Once, she had been her parents’ daughter. Then great, unlucky Ias’s wife. Her children’s mother. At the last, her mother’s keeper. Well, I am none of these things now. Who am I, when I am not surrounded by the walls of my life?
All her life, Ista had been the side character to the lives of everyone around her, and when she found herself no longer defined by the supporting roles she played, she felt lost. Officially, she is the dowager queen, but she enjoys little power due to her reputation of being driven to insanity by grief in her youth. She spent most of her adult life being governed and dominated by her ladies-in-waiting and her own imperious mother, and when her mother passed on, she found herself mistress of the estate she left behind. Regardless, everyone still treats her like delicate glass-work, liable to shatter at the gentlest provocation. She despairs that at 40 years of age, she had achieved nothing, and possesses no great skill or talent with which to make her mark. As I said, hardly the makings of a heroic paladin.
The World of the Five Gods (as the series is called) is one that is governed by a pentarchy of deities: the Father, the Mother, the Son, the Daughter and the Bastard—the last of which was supposedly birthed by the Mother in a tryst with a demon. Paladins are stereotypically cast as paragons of devotion to the gods, but Ista would sooner curse them than work for them as she holds them responsible for the sorrows in her early life. Paladin of Souls begins with a road trip that Ista undertakes under the pretense of religious pilgrimage, when she really loathes the gods and just wants a holiday. When the dreams start, she is sure they are being sent by the gods. Before she knows it, she finds herself neck-deep in the middle of a strange magical mystery involving love affair gone wrong, a comatose man, a dashing dead lord (though he doesn’t realise he is dead yet), and an apparent plague of demons. She does the best she can, begrudgingly and sarcastically. And the story that Ms Bujold told is a tightly plotted one, and like the gods’ plans for her, every piece of it fits beautifully at the end. If I can offer a single critique of Paladin of Souls, it is that it took its time getting to that end (and less patient readers may have difficulty sustaining interest until its payoff). While I don’t think it is strictly necessary to read The Curse of Chalion before reading Paladin of Souls, I would recommend it if only to see where Ista came from.

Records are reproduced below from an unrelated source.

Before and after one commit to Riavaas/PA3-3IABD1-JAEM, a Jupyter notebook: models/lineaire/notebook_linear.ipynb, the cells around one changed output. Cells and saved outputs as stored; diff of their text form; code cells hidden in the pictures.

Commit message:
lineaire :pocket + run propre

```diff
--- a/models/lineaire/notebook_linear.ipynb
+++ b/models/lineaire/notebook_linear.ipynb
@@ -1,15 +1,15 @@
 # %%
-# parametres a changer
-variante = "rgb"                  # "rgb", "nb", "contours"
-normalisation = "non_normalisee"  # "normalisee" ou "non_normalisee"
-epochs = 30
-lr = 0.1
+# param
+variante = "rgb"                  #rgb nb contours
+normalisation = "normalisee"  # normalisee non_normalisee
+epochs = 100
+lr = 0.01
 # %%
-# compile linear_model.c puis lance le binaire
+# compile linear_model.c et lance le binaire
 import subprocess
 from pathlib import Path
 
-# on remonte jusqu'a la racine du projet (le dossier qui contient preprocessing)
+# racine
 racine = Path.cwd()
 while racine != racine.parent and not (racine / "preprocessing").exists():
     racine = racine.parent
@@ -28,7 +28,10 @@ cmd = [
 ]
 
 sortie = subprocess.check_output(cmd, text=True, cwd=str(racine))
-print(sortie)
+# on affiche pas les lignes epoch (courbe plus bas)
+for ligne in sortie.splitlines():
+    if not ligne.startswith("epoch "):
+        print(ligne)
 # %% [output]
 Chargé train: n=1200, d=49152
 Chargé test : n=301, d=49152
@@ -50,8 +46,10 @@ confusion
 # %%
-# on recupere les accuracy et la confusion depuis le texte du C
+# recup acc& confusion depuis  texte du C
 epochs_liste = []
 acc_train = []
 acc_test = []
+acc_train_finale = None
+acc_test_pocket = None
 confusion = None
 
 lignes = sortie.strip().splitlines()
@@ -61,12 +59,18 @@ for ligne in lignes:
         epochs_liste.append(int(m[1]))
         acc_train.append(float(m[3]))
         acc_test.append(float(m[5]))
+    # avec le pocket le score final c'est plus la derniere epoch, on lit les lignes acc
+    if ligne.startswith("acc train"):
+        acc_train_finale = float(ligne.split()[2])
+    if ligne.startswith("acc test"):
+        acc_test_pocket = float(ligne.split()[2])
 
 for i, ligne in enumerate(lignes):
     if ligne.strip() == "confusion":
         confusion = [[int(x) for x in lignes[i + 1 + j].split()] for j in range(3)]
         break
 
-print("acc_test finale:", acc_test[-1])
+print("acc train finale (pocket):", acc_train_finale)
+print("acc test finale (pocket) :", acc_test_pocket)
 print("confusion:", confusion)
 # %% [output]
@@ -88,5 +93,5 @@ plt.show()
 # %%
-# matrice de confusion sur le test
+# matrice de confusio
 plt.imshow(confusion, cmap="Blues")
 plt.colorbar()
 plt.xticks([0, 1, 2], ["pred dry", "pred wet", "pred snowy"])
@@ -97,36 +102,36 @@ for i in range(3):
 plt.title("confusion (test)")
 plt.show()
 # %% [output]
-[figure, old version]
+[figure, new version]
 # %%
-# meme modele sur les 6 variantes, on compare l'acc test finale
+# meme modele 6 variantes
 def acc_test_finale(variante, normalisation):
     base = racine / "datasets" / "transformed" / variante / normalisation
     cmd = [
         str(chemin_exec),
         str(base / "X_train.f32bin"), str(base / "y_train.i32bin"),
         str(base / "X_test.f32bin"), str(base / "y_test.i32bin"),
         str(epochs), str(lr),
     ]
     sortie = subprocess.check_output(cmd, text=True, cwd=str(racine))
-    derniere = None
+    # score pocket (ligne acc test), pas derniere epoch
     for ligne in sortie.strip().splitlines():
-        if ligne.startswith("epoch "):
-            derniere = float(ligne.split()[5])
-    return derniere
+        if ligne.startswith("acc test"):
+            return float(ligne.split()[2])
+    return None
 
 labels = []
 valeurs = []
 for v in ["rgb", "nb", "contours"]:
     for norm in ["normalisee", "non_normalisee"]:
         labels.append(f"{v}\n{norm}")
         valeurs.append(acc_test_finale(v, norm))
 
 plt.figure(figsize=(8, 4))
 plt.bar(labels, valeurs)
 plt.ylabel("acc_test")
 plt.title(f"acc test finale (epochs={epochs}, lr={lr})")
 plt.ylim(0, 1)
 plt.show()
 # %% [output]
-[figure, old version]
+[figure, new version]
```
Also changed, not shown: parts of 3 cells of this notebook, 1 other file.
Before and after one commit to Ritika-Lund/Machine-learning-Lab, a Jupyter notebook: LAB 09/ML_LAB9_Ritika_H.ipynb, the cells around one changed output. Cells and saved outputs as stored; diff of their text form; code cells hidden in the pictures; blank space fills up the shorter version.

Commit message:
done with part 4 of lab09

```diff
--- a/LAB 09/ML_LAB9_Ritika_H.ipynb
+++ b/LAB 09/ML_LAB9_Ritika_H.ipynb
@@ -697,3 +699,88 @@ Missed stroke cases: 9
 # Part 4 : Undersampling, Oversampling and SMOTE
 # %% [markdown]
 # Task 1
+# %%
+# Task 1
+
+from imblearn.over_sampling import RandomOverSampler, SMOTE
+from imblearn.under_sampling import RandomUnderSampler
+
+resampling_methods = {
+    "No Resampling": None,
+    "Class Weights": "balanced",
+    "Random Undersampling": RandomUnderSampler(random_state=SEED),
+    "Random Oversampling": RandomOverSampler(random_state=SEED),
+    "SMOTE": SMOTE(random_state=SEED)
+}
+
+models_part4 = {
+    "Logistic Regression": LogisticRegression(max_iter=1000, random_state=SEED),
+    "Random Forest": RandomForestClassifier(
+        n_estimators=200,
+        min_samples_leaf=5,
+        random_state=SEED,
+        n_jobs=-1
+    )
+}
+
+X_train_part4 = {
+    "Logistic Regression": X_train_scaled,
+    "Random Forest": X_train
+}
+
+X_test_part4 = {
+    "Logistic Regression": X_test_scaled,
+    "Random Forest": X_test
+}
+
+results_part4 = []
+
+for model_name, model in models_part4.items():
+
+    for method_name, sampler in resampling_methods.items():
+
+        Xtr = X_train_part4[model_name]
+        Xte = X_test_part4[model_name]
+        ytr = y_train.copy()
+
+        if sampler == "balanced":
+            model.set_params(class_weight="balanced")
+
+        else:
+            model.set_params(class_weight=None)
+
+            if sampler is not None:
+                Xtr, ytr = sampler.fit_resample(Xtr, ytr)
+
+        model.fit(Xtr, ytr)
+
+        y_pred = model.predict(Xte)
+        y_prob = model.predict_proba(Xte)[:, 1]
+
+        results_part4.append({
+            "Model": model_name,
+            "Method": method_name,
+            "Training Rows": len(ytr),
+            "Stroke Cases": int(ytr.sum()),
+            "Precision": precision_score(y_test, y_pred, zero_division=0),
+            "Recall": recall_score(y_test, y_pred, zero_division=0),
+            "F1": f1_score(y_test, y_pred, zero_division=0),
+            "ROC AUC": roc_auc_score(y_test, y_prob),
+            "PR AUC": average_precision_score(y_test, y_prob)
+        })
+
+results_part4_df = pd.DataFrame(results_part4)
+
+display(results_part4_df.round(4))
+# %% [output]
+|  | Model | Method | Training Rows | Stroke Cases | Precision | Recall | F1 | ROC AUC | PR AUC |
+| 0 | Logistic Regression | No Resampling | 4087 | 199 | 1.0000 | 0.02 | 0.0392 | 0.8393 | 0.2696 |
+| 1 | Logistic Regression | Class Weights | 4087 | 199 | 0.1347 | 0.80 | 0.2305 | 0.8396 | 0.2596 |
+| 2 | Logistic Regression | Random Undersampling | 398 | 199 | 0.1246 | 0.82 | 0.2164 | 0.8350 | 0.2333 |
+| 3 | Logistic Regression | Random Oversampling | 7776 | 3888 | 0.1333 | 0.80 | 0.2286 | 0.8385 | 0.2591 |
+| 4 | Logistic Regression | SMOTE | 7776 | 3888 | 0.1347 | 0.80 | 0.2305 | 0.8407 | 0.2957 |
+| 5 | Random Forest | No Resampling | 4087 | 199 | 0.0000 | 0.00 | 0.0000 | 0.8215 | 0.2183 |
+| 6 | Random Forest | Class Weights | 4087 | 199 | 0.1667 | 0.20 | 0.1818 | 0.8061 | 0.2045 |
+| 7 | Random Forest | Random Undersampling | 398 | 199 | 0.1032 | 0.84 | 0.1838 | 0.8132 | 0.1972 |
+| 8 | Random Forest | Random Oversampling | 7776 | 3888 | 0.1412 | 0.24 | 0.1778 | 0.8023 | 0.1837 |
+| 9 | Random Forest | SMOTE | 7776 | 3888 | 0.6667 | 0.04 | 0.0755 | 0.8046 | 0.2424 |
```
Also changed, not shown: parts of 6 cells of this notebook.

As fantasy novels go, Paladin of Souls has stakes which are low, and the perspectives are intimate—but its scope extends to the hereafter. Ms Bujold’s proven talent in writing nuanced, complex characters and relationships shines just as brightly here. Unlike sincere, selfless Cazaril in The Curse of Chalion, Ista’s voice is cynical and weary. Though she shares Cazaril’s tendency towards self-deprecation, she has no interest in being involved in the gods’ effing ineffeable plans. What I found most enjoyable about Paladin of Souls is Ista’s re-ignition of her arrested development and recovery from prolonged infantilisation due to her status both as a woman and as a mentally ill person. I feel that her hostility towards the gods comes in part from a fractured self-esteem. She simply does not believe herself worthy, given her past failures, and cannot bear to be saddled with purpose and destiny again.
This book really spoke to me as I find myself growing closer and closer to my own 40th year and believing that the best years of my life are in the rearview.
You are brilliant, the Voice reassured her.
It is imperfect.
So are all things trapped in time. You are brilliant nonetheless. How fortunate for Us that We thirst for glorious souls rather than faultless ones, or We should be parched indeed, and most lonely in Our perfect righteousness. Carry on imperfectly, shining Ista.
There are many fantasy books written for children, young adults and those young-at-heart, but few are directed to aging souls all ready to be designated as the supporting characters in the stories of others. Ms Bujold’s book reminds us that it is never too late to start taking control of our own lives. We are, all of us, imperfect—but we can be glorious too, if we aren’t too afraid to shine. Paladin of Souls is everything I want in a book: it is very well-written, it is satisfying, and most of all, it is inspiring. Ista comes of age at 40, and that is because the gods spent a little more time working on her than most.